-------- INFORMATION SUPPLIED
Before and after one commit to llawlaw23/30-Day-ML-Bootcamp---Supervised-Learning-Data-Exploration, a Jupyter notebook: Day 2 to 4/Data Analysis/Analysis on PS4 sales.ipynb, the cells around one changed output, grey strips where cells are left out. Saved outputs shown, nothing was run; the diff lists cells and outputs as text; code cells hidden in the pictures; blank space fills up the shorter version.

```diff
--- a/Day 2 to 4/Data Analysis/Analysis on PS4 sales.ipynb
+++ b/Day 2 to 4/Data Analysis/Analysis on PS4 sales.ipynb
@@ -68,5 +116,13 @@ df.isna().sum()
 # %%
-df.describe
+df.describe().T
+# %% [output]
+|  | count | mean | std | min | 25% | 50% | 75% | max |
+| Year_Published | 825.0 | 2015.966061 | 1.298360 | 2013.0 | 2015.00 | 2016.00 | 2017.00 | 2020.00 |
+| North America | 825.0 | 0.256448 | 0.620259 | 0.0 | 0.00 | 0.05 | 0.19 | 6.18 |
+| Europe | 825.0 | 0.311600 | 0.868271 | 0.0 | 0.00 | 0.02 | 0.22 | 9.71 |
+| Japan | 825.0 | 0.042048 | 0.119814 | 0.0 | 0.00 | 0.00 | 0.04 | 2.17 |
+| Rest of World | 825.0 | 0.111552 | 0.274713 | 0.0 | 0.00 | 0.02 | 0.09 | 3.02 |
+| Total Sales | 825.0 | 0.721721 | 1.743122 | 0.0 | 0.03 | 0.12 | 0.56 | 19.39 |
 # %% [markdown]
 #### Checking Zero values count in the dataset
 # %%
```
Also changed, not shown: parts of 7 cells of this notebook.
----------------
__WHAT IS NEEDED__: Each record must be output word for word.

__RESULT OF THE EXERCISE__:
Before and after one commit to llawlaw23/30-Day-ML-Bootcamp---Supervised-Learning-Data-Exploration, a Jupyter notebook: Day 2 to 4/Data Analysis/Analysis on PS4 sales.ipynb, the cells around one changed output, grey strips where cells are left out. Saved outputs shown, nothing was run; the diff lists cells and outputs as text; code cells hidden in the pictures; blank space fills up the shorter version.

```diff
--- a/Day 2 to 4/Data Analysis/Analysis on PS4 sales.ipynb
+++ b/Day 2 to 4/Data Analysis/Analysis on PS4 sales.ipynb
@@ -68,5 +116,13 @@ df.isna().sum()
 # %%
-df.describe
+df.describe().T
+# %% [output]
+|  | count | mean | std | min | 25% | 50% | 75% | max |
+| Year_Published | 825.0 | 2015.966061 | 1.298360 | 2013.0 | 2015.00 | 2016.00 | 2017.00 | 2020.00 |
+| North America | 825.0 | 0.256448 | 0.620259 | 0.0 | 0.00 | 0.05 | 0.19 | 6.18 |
+| Europe | 825.0 | 0.311600 | 0.868271 | 0.0 | 0.00 | 0.02 | 0.22 | 9.71 |
+| Japan | 825.0 | 0.042048 | 0.119814 | 0.0 | 0.00 | 0.00 | 0.04 | 2.17 |
+| Rest of World | 825.0 | 0.111552 | 0.274713 | 0.0 | 0.00 | 0.02 | 0.09 | 3.02 |
+| Total Sales | 825.0 | 0.721721 | 1.743122 | 0.0 | 0.03 | 0.12 | 0.56 | 19.39 |
 # %% [markdown]
 #### Checking Zero values count in the dataset
 # %%
```
Also changed, not shown: parts of 7 cells of this notebook.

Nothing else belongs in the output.